Fun with FEEDJIT

I’m not sure if you noticed, or are reading this blog from one of the syndication sites it gets copied too (like Planet Eclipse, or the Wind River Blog Network). But if you check back to the original site and scroll down a bit, you’ll see a new panel called the FEEDJIT Live Traffic Feed. I know people express concerns about web things following them, and if I get enough negative response to it I’ll pull it off. But in the meantime, I’m spellbound by this feature.

I’m learning quite a lot about the audience for this blog. The traffic feed gives me the city that where the person was, which is spread throughout the world, as well as a hint at how they got to my site. A few people come directly, I guess from an RSS reader where they’ve subscribed one way or another (Thank you!). More often, though, people end up here based on google searches, and I get the snippet that they were searching for! Creepy, but very useful.

So what are people searching for that pulls up my site? Well a lot of it lately has been the topics I’m most interested in lately, and that’s CDT for Windows development, including Windows cross to Linux.

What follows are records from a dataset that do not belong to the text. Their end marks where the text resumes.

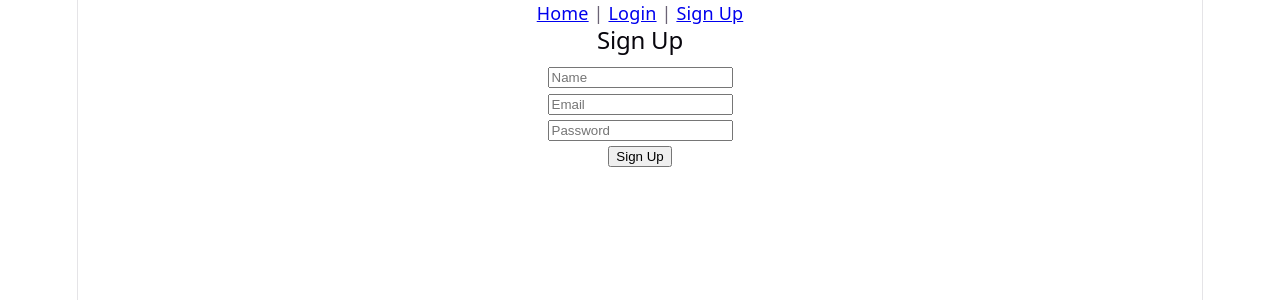
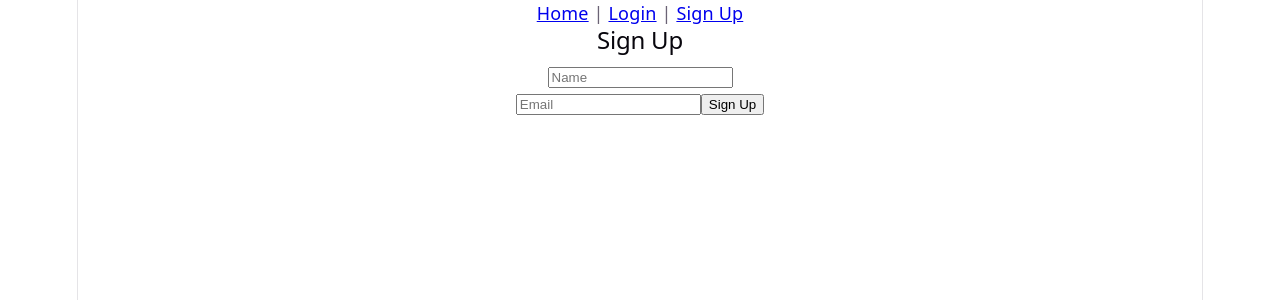
Before and after one commit to sajadghatrehsamani-lgtm/lms, a React (Vite) app: page /signup in a window 1280 px wide. Shown: the top 300 px of the page. Built offline with nearby package versions, Linux system fonts and the light colour scheme.

Commit message:
password section removed

```diff
--- a/src/pages/SignUp.jsx
+++ b/src/pages/SignUp.jsx
@@ -27,14 +27,7 @@ const SignUp = () => {
           value={email}
           onChange={(e) => setEmail(e.target.value)}
         />
-        <br />
-        <input
-          type="password"
-          placeholder="Password"
-          value={password}
-          onChange={(e) => setPassword(e.target.value)}
-        />
-        <br />
+
         <button type="submit">Sign Up</button>
       </form>
     </div>
```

It’s good to see the interest from the community on that and I am continuing working on Wascana 1.0 as I write this (SDL is building in the background). I also often get a few queries on the Subversion Eclipse plug-in wars (I hate both right now, go git!). And you get the odd one looking for help, like today’s “eclipse CDT autocomplete crap” (yeah, it has issues if you’re environment isn’t set up).

Anyway, it’s pretty interesting to watch, and it humbles me immensely to see people from around the world reading what I write, especially when the google search reveals they searched for me by name. But I love to write and share my thoughts and I really appreciate it when people leave comments. Whether I agree with them or not, I always learn something from what they put there. It’s a lot of fun and I encourage everyone to do the same. There will always be someone out there interested in what you have to say.